A new opiate-based street drug know as Krokodil (Desomorphine) has become the newest craze in Russia and now it appears has spread to the United States. This drug is an opiate (which is itself derived from codeine) much like heroin or prescription pain killers like Vicodin or Oxycontin, drugs which provide the user with powerful analgesic effects. Due to crackdowns of tradition opiate street drugs like heroin and illegal pharmaceuticals, Russia opiate users began synthesizing an opiate drug first discovered in 1932 known as Desomorphine, which is said to be ten times more powerful than morphine but with effects only lasting around 30 minutes. Harsh opiate withdrawal symptoms set in very quickly after use, causing he user to seek more of the drug and leading the user quickly into a dangerous addiction. Krokodil is relatively easy to produce using household chemicals such as codeine and iodine, which has lead some to compare it to the methamphetamine produced in homes in parts of the United States and South America.
Krokodil has come into notoriety within the last few years in Russia due to its horrific effects on its users. The fast onset and relatively short analgesic effect cause the user to become addicted quickly to this dangerous drug. The drug is often synthesized with household chemicals by users or drug “cooks” in dirty environments usually with impure ingredients. This extremely impure product is usually injected intravenously causing the injection site to become infected and often develop into an open wound or become gangrenous at the injection site. Krokodil also has the effect of drying and cracking the skin and giving it a scaly look and this is where to drug gets it name.
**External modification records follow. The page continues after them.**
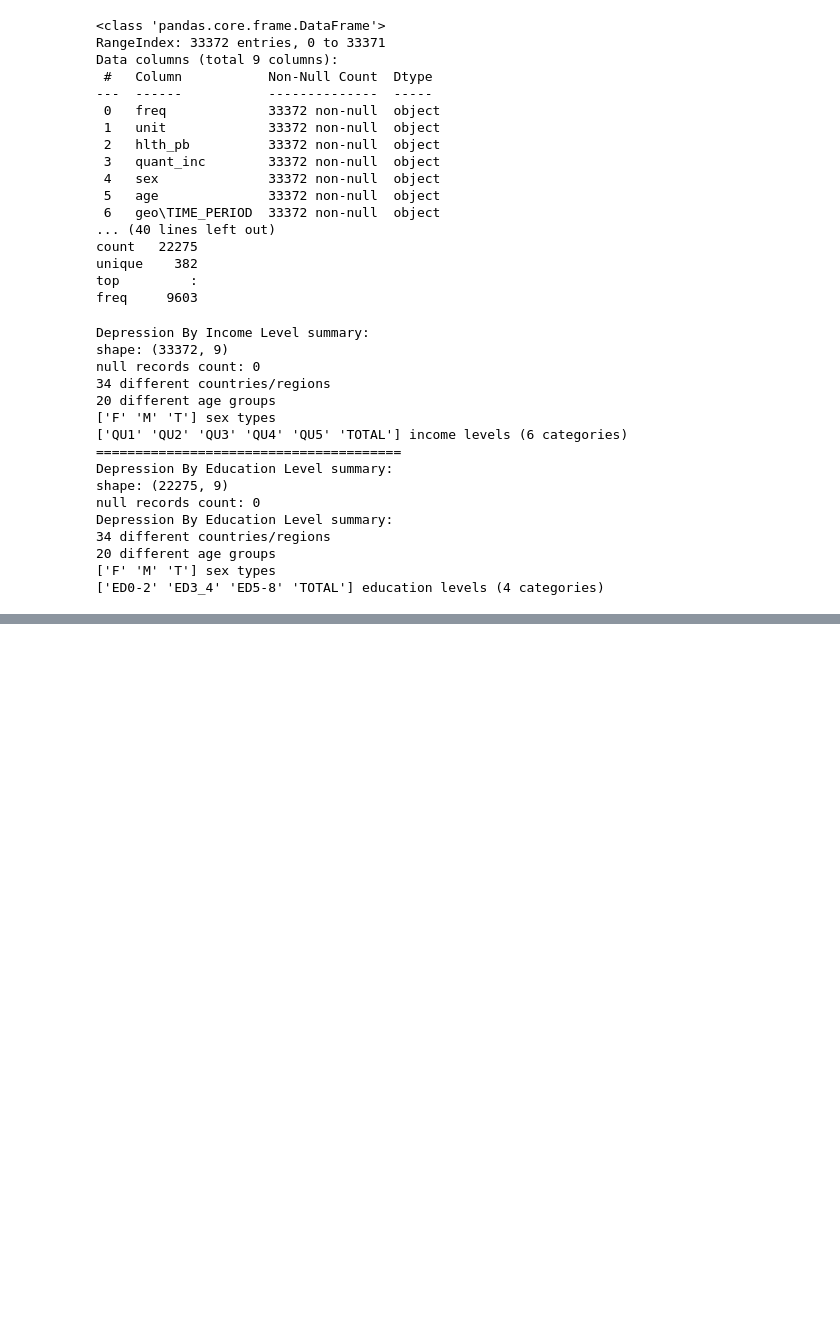
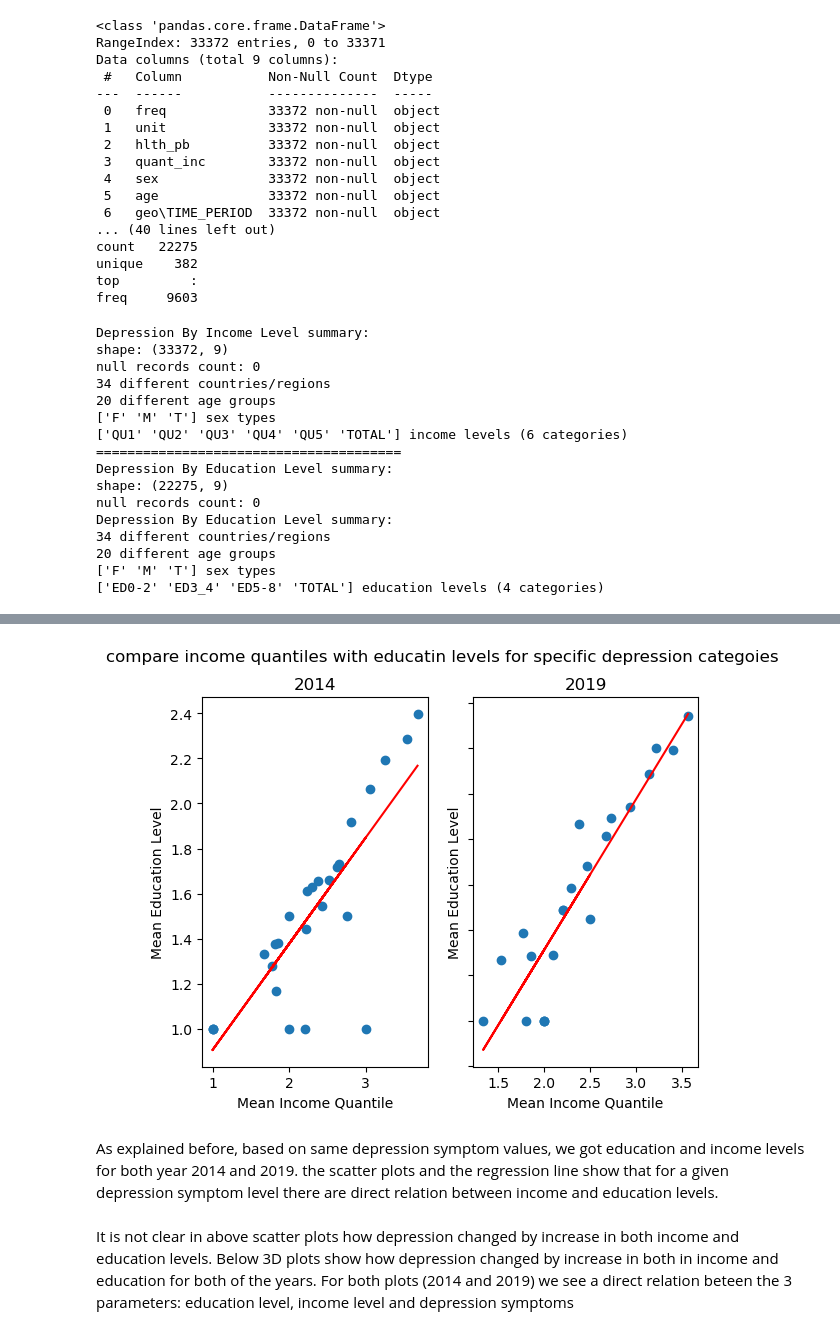
Before and after one commit to hamed8888/Programming1FinalAssignmentV1, a Jupyter notebook: Programming1FinalAssignment.ipynb, the cells around one changed output, grey strips where cells are left out. Cells and saved outputs as stored; diff of their text form; code cells hidden in the pictures; blank space fills up the shorter version.

```diff
--- a/Programming1FinalAssignment.ipynb
+++ b/Programming1FinalAssignment.ipynb
@@ -470,0 +386,60 @@ interact3
+# %%
+#round depression percentage values to make categories to be able to join two datasets based on depression categories ...
+DepressionByIncomeLevel["DepressionCategory2014"] = DepressionByIncomeLevel.Value2014//1
+DepressionByIncomeLevel["DepressionCategory2019"] = DepressionByIncomeLevel.Value2019//1
+DepressionByEducationLevel["DepressionCategory2014"] = DepressionByEducationLevel.Value2014//1
+DepressionByEducationLevel["DepressionCategory2019"] = DepressionByEducationLevel.Value2019//1
+
+#Now get a unique dataset for each year(2014 and 2019) having education and income leves for a given depression category:
+#For 2014
+Depression2014 = pd.merge(DepressionByIncomeLevel, DepressionByEducationLevel, on=["age","sex","Country","DepressionCategory2014"] )
+Depression2014 = Depression2014[["IncomeQuantileInt","EducationLevelInt","age","sex","Country","DepressionCategory2014"]]
+#For 2019
+Depression2019 = pd.merge(DepressionByIncomeLevel, DepressionByEducationLevel, on=["age","sex","Country","DepressionCategory2019"] )
+Depression2019 = Depression2019[["IncomeQuantileInt","EducationLevelInt","age","sex","Country","DepressionCategory2019"]]
+
+#Remove totals(rows considering all income quantiles or all educatin levels)
+Depression2014 = Depression2014.drop(Depression2014[Depression2014.IncomeQuantileInt == 0].index)
+Depression2014 = Depression2014.drop(Depression2014[Depression2014.EducationLevelInt == 0].index)
+Depression2019 = Depression2019.drop(Depression2019[Depression2019.IncomeQuantileInt == 0].index)
+Depression2019 = Depression2019.drop(Depression2019[Depression2019.EducationLevelInt == 0].index)
+# %%
+import matplotlib.pyplot as plt
+import numpy as np
+Depression2014Avg = Depression2014.groupby(['DepressionCategory2014']).mean()
+Depression2014Avg.reset_index(inplace=True)
+x1 = Depression2014Avg.IncomeQuantileInt
+y1 = Depression2014Avg.EducationLevelInt
+fig, axs = plt.subplots(1,2)
+fig.suptitle('compare income quantiles with educatin levels for specific depression categoies')
+axs[0].scatter(x1,y1)
+axs[0].title.set_text("2014")
+# axs[0].xlabel("Mean Income quantile")
+# axs[0].ylabel("Mean Education Level")
+m1, b1 = np.polyfit(x1, y1, 1)
+axs[0].plot(x1, m1*x1+b1,color='red')
+axs[0].set(xlabel='Mean Income Quantile', ylabel='Mean Education Level')
+axs[0].label_outer()
+
+Depression2019Avg = Depression2019.groupby(['DepressionCategory2019']).mean()
+Depression2019Avg.reset_index(inplace=True)
+x2 = Depression2019Avg.IncomeQuantileInt
+y2 = Depression2019Avg.EducationLevelInt
+axs[1].scatter(x2,y2)
+# axs[0].title("compare income quantiles with educatin levels for a specific depression category - 2014")
+# axs[0].xlabel("Mean Income quantile")
+# axs[0].ylabel("Mean Education Level")
+m2, b2 = np.polyfit(x2, y2, 1)
+axs[1].plot(x2, m2*x2+b2,color='red')
+axs[1].label_outer()
+axs[1].set(xlabel='Mean Income Quantile', ylabel='Mean Education Level')
+axs[1].title.set_text("2019")
+
+plt.show()
+# %% [output]
+[figure, added]
+# %% [markdown]
+As explained before, based on same depression symptom values, we got education and income levels for both year 2014 and 2019. the scatter plots and the regression line show that for a given depression symptom level there are direct relation between income and education levels.
+# %% [markdown]
+It is not clear in above scatter plots how depression changed by increase in both income and education levels.
+Below 3D plots show how depression changed by increase in both in income and education for both of the years. For both plots (2014 and 2019) we see a direct relation beteen the 3 parameters: education level, income level and depression symptoms
```
Also changed, not shown: parts of 23 cells of this notebook, 1 other file.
Users often neglect their wounds and limb amputation often becomes necessary to prevent the spread of gangrene. In late 2013, Krokodil supplies were confiscated by Law Enforcement officers from users in Arizona. These sightings are the first reports of the drug being seen within the United States and no notable other sightings have occurred but hopefully these incidences are not signaling a new drug epidemic like methamphetamine has become over the last two decades.